LITTLE ROCK, Ark. - Recent studies have found that where you live can have an effect on how long you live, and life expectancy in Arkansas is among the lowest in the country.

One study in the Journal of the American Medical Association found the average life expectancy in America - which had been growing for decades - dropped three tenths of a percent to to 78.6 years between 2014 and 2017, the most recent year numbers were available.

In Arkansas, average life expectancy is only 74.5 years. And according to Namvar Zohoori, chief science officer for the Arkansas Department of Health, which tracks longevity statistics by county, that number can vary widely depending on where you live.

“There is an almost nine-year difference between the lowest life-expectancy county and the highest life-expectancy county,” Zohoori said. “This we’ve had for a number of years. We’re tracking it and trying to work towards eliminating some of those disparities.”

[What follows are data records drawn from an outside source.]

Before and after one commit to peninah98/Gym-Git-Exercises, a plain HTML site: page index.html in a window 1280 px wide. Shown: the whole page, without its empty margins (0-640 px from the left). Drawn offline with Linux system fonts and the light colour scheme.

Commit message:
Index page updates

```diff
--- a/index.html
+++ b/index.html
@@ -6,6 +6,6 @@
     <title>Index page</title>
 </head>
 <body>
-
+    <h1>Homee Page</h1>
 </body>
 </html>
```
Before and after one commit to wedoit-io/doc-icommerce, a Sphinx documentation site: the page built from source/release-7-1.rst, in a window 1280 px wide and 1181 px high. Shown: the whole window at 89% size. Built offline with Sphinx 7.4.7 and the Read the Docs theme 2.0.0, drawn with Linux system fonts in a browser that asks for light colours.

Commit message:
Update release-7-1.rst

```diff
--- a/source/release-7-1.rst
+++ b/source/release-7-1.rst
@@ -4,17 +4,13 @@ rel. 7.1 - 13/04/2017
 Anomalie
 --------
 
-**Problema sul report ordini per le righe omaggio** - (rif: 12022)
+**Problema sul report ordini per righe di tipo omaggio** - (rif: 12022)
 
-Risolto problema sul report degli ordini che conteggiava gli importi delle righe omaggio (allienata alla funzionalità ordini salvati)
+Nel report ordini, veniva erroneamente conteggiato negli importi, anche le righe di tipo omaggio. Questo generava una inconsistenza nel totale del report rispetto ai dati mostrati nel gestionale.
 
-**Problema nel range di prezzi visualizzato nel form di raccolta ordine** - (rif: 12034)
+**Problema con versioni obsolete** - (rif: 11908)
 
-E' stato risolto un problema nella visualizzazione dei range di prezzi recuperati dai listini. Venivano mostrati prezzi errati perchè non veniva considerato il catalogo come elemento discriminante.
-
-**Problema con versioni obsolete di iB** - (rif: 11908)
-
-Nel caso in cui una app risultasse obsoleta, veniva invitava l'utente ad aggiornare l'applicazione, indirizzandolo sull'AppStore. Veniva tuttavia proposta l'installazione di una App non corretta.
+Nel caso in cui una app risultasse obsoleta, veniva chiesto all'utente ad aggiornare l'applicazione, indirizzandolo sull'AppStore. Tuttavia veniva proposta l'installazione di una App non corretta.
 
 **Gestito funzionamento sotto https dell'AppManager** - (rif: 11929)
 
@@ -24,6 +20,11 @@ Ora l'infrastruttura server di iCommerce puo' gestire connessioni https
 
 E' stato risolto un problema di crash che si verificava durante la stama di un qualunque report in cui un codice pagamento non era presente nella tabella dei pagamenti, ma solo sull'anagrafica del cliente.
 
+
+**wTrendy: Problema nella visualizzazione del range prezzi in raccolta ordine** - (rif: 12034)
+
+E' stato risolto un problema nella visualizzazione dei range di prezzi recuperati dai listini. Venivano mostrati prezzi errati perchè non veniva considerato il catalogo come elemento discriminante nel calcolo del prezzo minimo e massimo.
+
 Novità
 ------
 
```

In Benton County, in the northwest corner of the state, residents have a life expectancy of almost 80 years. While in Monroe County, in the rural Delta region, life expectancy was the state’s lowest, at only 70.6 years.

Zohoori said a county’s relative wealth or poverty can have a direct effect on longevity. He said factors such as poor access to health care and good nutrition can stack the odds against people who live in rural areas.

“A lot of our communities and counties in Arkansas are very rural,” he said. “There is no grocery store with healthy food options. A lot of them have to purchase food at convenience stores or gas stations. There is just not a variety of healthy options that one would wish.”

Zohoori said state health officials are working with Arkansas lawmakers to develop public policies that will improve the life outcomes of people in all areas of the state.

“It needs to be a multi-pronged approach to where we try to change the environment as much as possible, put in place policies that help individuals choose healthy lifestyles more easily, and also, working with the health-care system, to make services more accessible,” he said.

According to the AMA report, Arkansas is not alone. The study found regardless of location, Americans have the worst midlife mortality rate among 17 high-income countries, despite leading the world in per-capita spending on health care.